In an industry where fraud and opaque practices are common, how big a problem is bid caching? VAN asked industry experts for their opinions.
“Bid caching seems okay on the surface but only if the buyer and seller have both checked the box, literally or symbolically, knowing this is happening and is acceptable to both parties. Since price differences already exist today in standard audience extension products, reaching on or off property after the ideal behaviour, you would think there should be some discount for serving the ad after the behaviour was observed, even if only after a short while. In the worst case scenario though, this is another example of a lack of transparency with SSPs today, like double take rates or first-price auctions, where not every buyer and seller know the rules of the game before or even while playing.”
“On the face of it this is concerning as these actions appear non-transparent and not in the interest of buyers. Exchanges should not be making purchase decisions, that should always remain with the buyer with full disclosure and clarity in what they are buying and how they are buying it. Practices which take away control and decision making from buyers go against the principles of our Media Services Framework, designed to ensure alignment between advertisers through an open and transparent supply chain.

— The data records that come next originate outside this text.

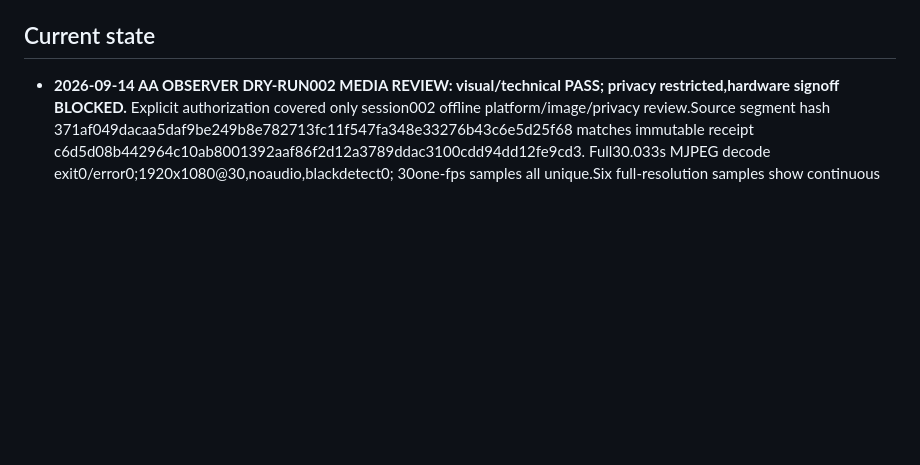
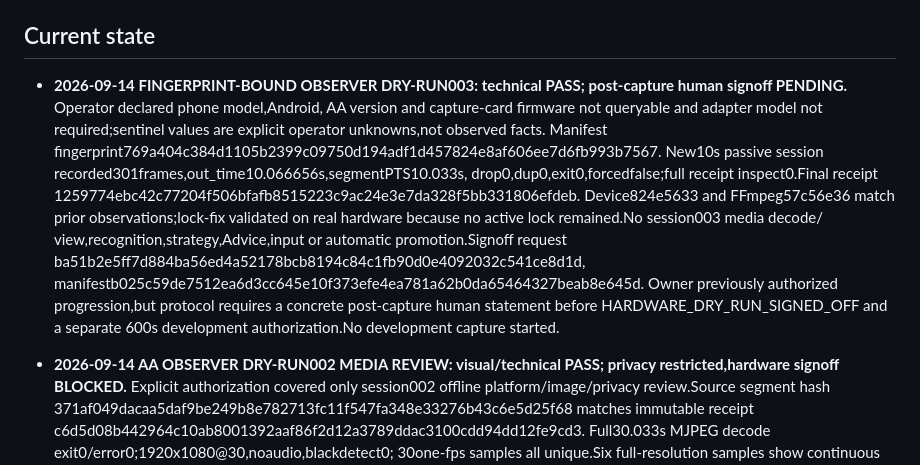
Before and after one commit to xiaoyangpeng1994-create/PokerSense, a Markdown page: AGENTS.md, the part around the change. Drawn GitHub-style; blank space fills up the shorter version.

Commit message:
Record fingerprint-bound AA hardware dry run

```diff
--- a/AGENTS.md
+++ b/AGENTS.md
@@ -33,6 +33,23 @@ changing desktop capture, recognition, packaging, or project documentation.
    real capture and live play still require explicit user authorization.
 
 ## Current state
+
+- **2026-09-14 FINGERPRINT-BOUND OBSERVER DRY-RUN003: technical PASS;
+  post-capture human signoff PENDING.** Operator declared phone model,Android,
+  AA version and capture-card firmware not queryable and adapter model not
+  required;sentinel values are explicit operator unknowns,not observed facts.
+  Manifest fingerprint769a404c384d1105b2399c09750d194adf1d457824e8af606ee7d6fb993b7567.
+  New10s passive session recorded301frames,out_time10.066656s,segmentPTS10.033s,
+  drop0,dup0,exit0,forcedfalse;full receipt inspect0.Final receipt
+  1259774ebc42c77204f506bfafb8515223c9ac24e3e7da328f5bb331806efdeb.
+  Device824e5633 and FFmpeg57c56e36 match prior observations;lock-fix validated
+  on real hardware because no active lock remained.No session003 media decode/
+  view,recognition,strategy,Advice,input or automatic promotion.Signoff request
+  ba51b2e5ff7d884ba56ed4a52178bcb8194c84c1fb90d0e4092032c541ce8d1d,
+  manifestb025c59de7512ea6d3cc645e10f373efe4ea781a62b0da65464327beab8e645d.
+  Owner previously authorized progression,but protocol requires a concrete
+  post-capture human statement before HARDWARE_DRY_RUN_SIGNED_OFF and a separate
+  600s development authorization.No development capture started.
 
 - **2026-09-14 AA OBSERVER DRY-RUN002 MEDIA REVIEW: visual/technical PASS;
   privacy restricted,hardware signoff BLOCKED.** Explicit authorization covered
```
Also changed, not shown: docs/AA-LIVE-DRYRUN-MEDIA-REVIEW-V1.zh-CN.md (+18 -0 lines).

We would urge Index Exchange to fully explain to customers, above and beyond the blog post, the rationale behind this activity.”
“There aren’t any regulations or any frameworks anywhere that state that companies like Index are unable to cache bids and use those bids for other impressions. In many instances bid caching is beneficial for performance and for targeting audiences in environments such as mobile app, however, this practice goes against the spirit of cleaning up the supply chain. There have been steps made over the past year to make auction dynamics more transparent to buyers, to remove buy-side fees from exchanges and to reduce domain spoofing. All of these initiatives were conducted relatively openly with buyers/sellers and as such Index should have been clearer with their customers on the practice, and even in the follow up blog shouldn’t have used ad-caching in the OpenRTB spec as the excuse for doing it. I personally think this is poor from Index but hopefully others will have learnt from their mistake.”